*ACTION ITEM*
Below are some entries. Count the lines where "memo" appears and state only that number.

*INFORMATION PROVIDED*
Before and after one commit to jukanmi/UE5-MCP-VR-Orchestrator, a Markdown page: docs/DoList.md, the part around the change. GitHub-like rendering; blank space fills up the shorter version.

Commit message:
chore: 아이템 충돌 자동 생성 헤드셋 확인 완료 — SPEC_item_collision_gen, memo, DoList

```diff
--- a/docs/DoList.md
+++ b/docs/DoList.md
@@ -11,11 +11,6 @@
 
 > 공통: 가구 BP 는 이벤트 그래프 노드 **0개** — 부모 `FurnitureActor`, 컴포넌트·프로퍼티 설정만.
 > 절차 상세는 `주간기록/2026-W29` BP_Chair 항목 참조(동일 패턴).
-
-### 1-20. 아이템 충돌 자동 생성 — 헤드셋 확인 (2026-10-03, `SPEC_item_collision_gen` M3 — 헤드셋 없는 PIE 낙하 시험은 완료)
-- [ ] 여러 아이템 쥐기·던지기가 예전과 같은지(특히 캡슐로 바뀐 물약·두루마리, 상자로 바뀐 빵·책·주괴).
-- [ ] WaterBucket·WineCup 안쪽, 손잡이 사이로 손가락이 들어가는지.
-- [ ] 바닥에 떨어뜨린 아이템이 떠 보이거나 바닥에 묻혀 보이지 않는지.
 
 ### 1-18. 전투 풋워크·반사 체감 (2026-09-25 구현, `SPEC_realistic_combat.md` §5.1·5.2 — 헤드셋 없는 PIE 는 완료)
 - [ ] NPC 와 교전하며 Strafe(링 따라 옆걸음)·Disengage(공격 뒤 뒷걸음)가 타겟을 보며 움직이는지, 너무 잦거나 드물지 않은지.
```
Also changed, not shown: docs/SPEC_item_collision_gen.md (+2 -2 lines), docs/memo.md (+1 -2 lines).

*WRITTEN RESPONSE*
2